[Records contained in a dataset]
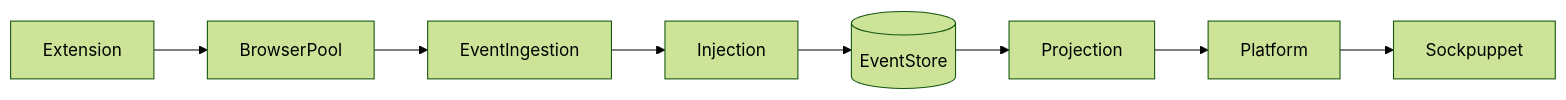
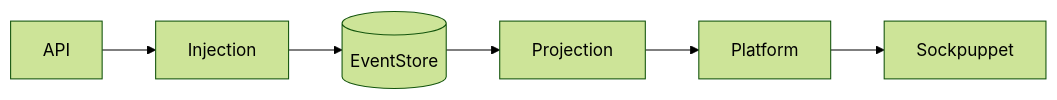
One commit to ToxicPine/bernays changed the first of 3 diagrams in ARCHITECTURE.md. Above: the diagram before and after it, drawn with Mermaid (forest theme). The commit also changed other lines of this file and 149 other files, not shown here.

First line of the commit message:
Simplify architecture: delete bridge/extension/routing, add Hono API workspace, restructure server

````diff
--- a/ARCHITECTURE.md
+++ b/ARCHITECTURE.md
@@ -187,10 +188,8 @@
 ```mermaid
 graph LR
-    EXT[Extension] --> BP[BrowserPool]
-    BP --> EI[EventIngestion]
-    EI --> INJ[Injection]
+    API[API] --> INJ[Injection]
     INJ --> ES[(EventStore)]
     ES --> PR[Projection]
     PR --> PL[Platform]
     PL --> SP[Sockpuppet]
 ```
````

● **YOUR OBJECTIVE**
Your task is to restate, word for word, each line from the one that includes "INJ --> ES[(EventStore)]" to the end of the records, with both ends included and nothing else.

● **WRITTEN ANSWER**
     INJ --> ES[(EventStore)]
     ES --> PR[Projection]
     PR --> PL[Platform]
     PL --> SP[Sockpuppet]
 ```
````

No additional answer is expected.